there is something really nice about just a fight because I I've only started drinking in the last year, which sounds depressing. Just like started having a little bit of wine or whatever. But I now I'm associating with like, I never really understood some things but when you drink I can understand the power of like being in front of a fire. Sort of glass of rain. I was
gonna say I said was it to you that I said the other day or maybe was my best friend on the phone? No, I we had this conversation. My best friend lives in London. She's like oh, I've just let my my mom you know is wanted to crack open a glass. I said it to you after we had this conversation. She was like oh, such a long day work hard to get myself a bottle of wine. I can understand why mom native the glass after parenting is all not like Yeah, yeah, same same. Oh my god, I need a glass off for a long day. And then I hung up the phone and I was like, Wait 25 with like, no stress.
Like, what are we talking about? Like, yeah, I can still understand.
Maybe a birthday celebration can be at your house. Right?
We'll get Gemma watts. Yeah.
Wayne gronk Yeah, if Jim is Queen hottie can we have like many good
actually stopped? Oh,
no. There's a girl hierarchy. So I want to know where I see it. Well, we live this is the hot thing. This is what
because I want to take away her crown know. So this is what happened. I cancelled all hierarchies about two two weeks ago due to some issues. And there was a lot of backlash from Jim and her. I didn't realise how much her audience has sort of injected themselves into house and so if she goes they all go
uncle train. Yeah. So what's a cousin or godmother? Or
what's secondary to like Wayne gronk. And I was like, I don't know what that is. What about like,
General gronk? That what's the one who's the hasn't? gronk? Who are the people who liaise between the Queen and the
yeah, definitely definite governor. The Governor
General. Me is pretty cool.
I'll be President gronk
We're excited for when you can announce things we should see got a lot. podcaster little celebration. They're just getting freebies, but it's in this moment for him.
Did you ever
remember having read this? Yeah, I've really said this.
Before we go
kill a Python. So you have killed? Yes. All
right. One dolla for huge killer pot.
Yeah, actually, you are the queen. To the moment what was the last night
he was one that I just dropped my fade which was antipasto pot of foods
and Michelle's hierarchies. And I haven't realised this with her is that she chooses a genre that the genres are the fact and the things that she chooses. Don't really make sense. Like there's a lot of like, black spots. That's
very obvious, clear,
to be honest, the more controversial the better.
For the controversial hierarchy. It's just the blue cheese go on that
category went number one, I think it was chairs number one. Number two was olives. big big big fan of olives. Oh, any? Any kind of? I'm not kidding. like olives. I could leave on them
the rest of my life. What about deep
down actually? number
two thing you can't have cheese as one
that's a great
name for themselves.
What's the next one that you do?
Oh, yeah. Short you wanna give me a topic and I'll do it this Friday.
You should do something really
cool in my life.
The Daily talk show boys they'll be turn.

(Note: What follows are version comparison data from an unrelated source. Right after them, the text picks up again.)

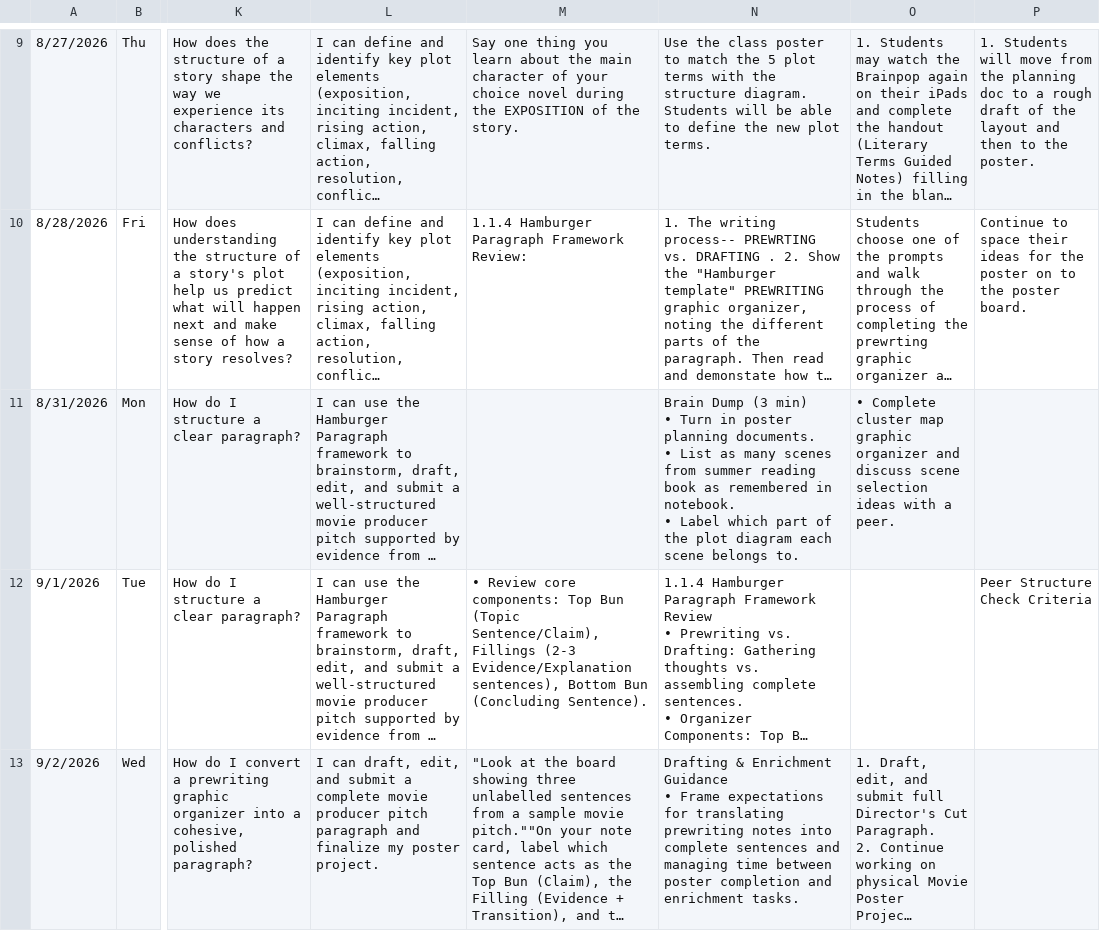
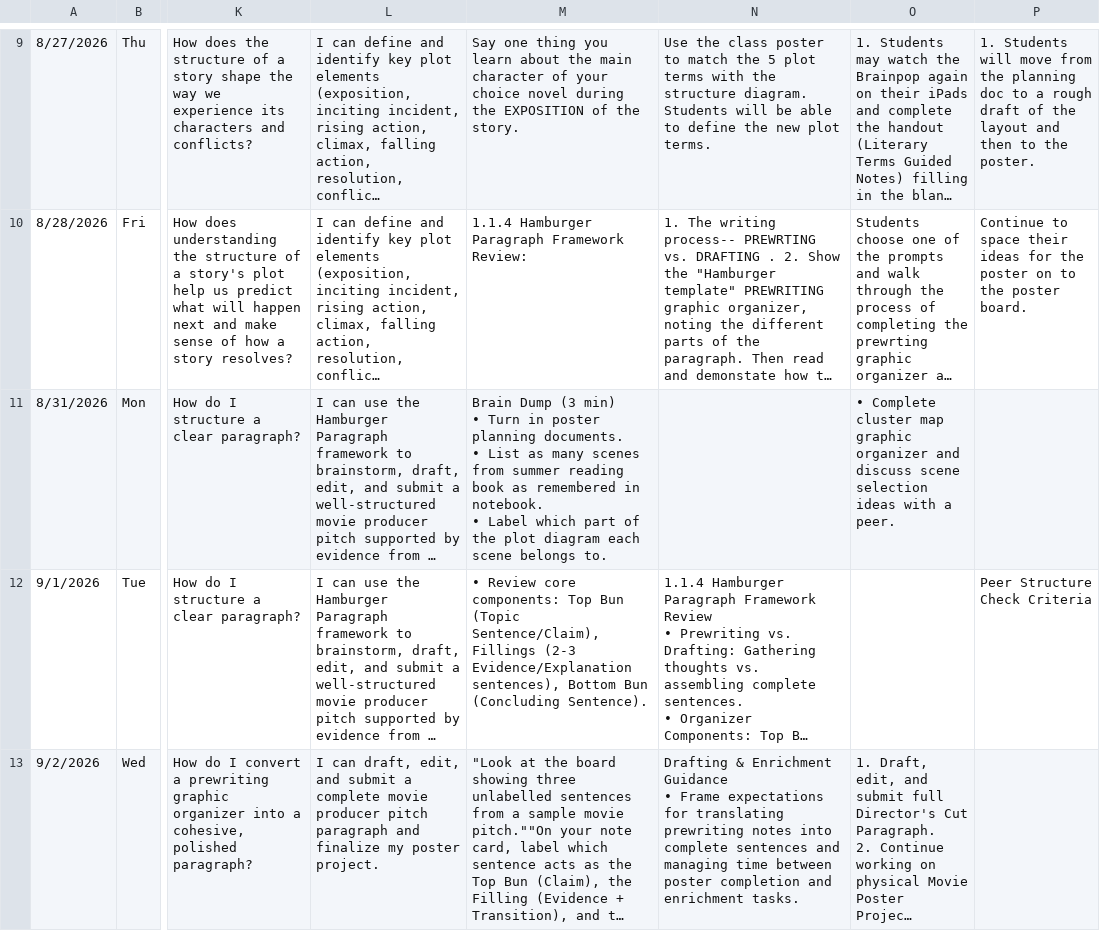
Before and after one commit to kimberlyjmartin/2026_Lesson_Planner_Calendar, a CSV file: daily_planner.csv, drawn as a sheet; only a part is shown, gaps mark what is left out; long unchanged cells end in …; ↵ is a line break in a cell; the diff names each change by its address in the sheet, - before the commit and + after, or states it on an @@ line.

Commit message:
Auto-sync Daily Planner — 2026-08-31T02:57:12.627Z

```diff
--- a/daily_planner.csv
+++ b/daily_planner.csv
-M11: (empty)
+M11: Brain Dump (3 min) ↵ • Turn in poster planning documents. ↵ • List as many scenes from summer reading book as remembered in notebook. ↵ • Label which part of the plot diagram each scene belongs to.
-N11: Brain Dump (3 min) ↵ • Turn in poster planning documents. ↵ • List as many scenes from summer reading book as remembered in notebook. ↵ • Label which part of the plot diagram each scene belongs to.
+N11: (empty)
```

definitely Yeah, right well looking forward to the last week right there is the the pizza that you have on bike that's like it's like a sealed thing
together definitely. And maybe hot chocolate
will be able to announce the release. I know
it's gonna be quite hot enough. I feel like last summer we get some July.
July it's actually I liked her an ice cream store for a long time. I got a virus on my wrist from all the top five is and you've done you've said that
my dad is a
true storey. I used to go with that anyway.
But also be a great hierarchy title.
If any ice cream gelato brands want to reach out and sponsor us I'll also say yes to smoothie brands. Messina. Messina if you're listening
to paper, paper, paper paper,
Calm his email address at shameless. Just look at the top charts will see you at the top 500. So tomorrow